### AIM OF THE EXERCISE
Report each line of the data below in which "Item" appears.

··· DATASET CONTENT

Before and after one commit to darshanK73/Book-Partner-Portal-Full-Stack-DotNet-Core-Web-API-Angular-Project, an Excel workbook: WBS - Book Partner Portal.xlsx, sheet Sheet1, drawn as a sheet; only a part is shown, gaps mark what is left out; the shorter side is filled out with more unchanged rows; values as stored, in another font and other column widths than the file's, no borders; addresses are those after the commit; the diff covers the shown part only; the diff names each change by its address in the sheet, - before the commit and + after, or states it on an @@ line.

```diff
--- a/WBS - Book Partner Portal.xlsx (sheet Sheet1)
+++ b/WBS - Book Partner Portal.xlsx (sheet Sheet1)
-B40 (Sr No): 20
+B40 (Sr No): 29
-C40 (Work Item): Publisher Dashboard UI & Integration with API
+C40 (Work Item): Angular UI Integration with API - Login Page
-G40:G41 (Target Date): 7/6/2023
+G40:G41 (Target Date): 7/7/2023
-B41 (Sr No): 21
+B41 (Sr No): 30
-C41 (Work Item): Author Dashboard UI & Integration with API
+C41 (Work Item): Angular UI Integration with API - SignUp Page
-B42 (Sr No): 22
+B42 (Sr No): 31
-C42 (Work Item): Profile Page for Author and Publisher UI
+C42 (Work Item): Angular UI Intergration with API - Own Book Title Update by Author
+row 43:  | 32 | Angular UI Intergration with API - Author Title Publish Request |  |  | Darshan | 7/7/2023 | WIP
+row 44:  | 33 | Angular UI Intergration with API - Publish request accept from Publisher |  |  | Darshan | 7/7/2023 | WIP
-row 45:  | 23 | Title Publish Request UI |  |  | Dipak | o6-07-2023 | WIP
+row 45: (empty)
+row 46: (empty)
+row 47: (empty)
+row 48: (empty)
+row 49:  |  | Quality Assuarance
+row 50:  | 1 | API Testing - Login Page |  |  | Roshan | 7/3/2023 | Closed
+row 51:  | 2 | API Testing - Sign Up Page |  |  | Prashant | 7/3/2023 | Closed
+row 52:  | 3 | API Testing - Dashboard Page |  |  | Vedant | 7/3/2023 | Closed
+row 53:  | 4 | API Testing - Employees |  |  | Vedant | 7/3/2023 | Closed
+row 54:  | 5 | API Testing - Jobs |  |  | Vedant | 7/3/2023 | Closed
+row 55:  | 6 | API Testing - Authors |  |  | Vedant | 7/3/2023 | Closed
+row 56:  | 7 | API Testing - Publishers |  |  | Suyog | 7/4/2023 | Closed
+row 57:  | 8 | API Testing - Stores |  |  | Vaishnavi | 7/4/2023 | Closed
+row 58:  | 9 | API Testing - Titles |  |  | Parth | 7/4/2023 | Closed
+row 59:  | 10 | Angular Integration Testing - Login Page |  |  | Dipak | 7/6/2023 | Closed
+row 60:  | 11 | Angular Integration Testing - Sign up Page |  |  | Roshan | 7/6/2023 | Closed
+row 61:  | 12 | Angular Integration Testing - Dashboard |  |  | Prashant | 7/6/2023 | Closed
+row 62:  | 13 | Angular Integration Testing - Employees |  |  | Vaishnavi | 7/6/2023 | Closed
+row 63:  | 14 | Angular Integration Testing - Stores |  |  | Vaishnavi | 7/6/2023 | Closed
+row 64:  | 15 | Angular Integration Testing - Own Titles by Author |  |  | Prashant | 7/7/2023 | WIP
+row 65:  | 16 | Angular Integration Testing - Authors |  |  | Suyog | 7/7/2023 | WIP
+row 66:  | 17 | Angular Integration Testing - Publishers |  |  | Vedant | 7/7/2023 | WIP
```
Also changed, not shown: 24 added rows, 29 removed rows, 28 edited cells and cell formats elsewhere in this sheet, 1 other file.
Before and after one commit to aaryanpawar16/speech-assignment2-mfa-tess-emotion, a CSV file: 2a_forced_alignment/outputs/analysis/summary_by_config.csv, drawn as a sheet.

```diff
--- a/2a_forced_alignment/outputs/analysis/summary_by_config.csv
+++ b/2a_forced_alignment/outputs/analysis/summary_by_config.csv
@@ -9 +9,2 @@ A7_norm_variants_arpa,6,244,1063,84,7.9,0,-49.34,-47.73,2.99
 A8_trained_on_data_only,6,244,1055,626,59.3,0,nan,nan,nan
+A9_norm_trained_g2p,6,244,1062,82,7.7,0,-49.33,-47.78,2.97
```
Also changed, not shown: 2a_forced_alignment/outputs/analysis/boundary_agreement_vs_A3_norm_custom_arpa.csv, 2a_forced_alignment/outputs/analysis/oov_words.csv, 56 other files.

······

### EXERCISE ANSWER
-C40 (Work Item): Publisher Dashboard UI & Integration with API
+C40 (Work Item): Angular UI Integration with API - Login Page
-C41 (Work Item): Author Dashboard UI & Integration with API
+C41 (Work Item): Angular UI Integration with API - SignUp Page
-C42 (Work Item): Profile Page for Author and Publisher UI
+C42 (Work Item): Angular UI Intergration with API - Own Book Title Update by Author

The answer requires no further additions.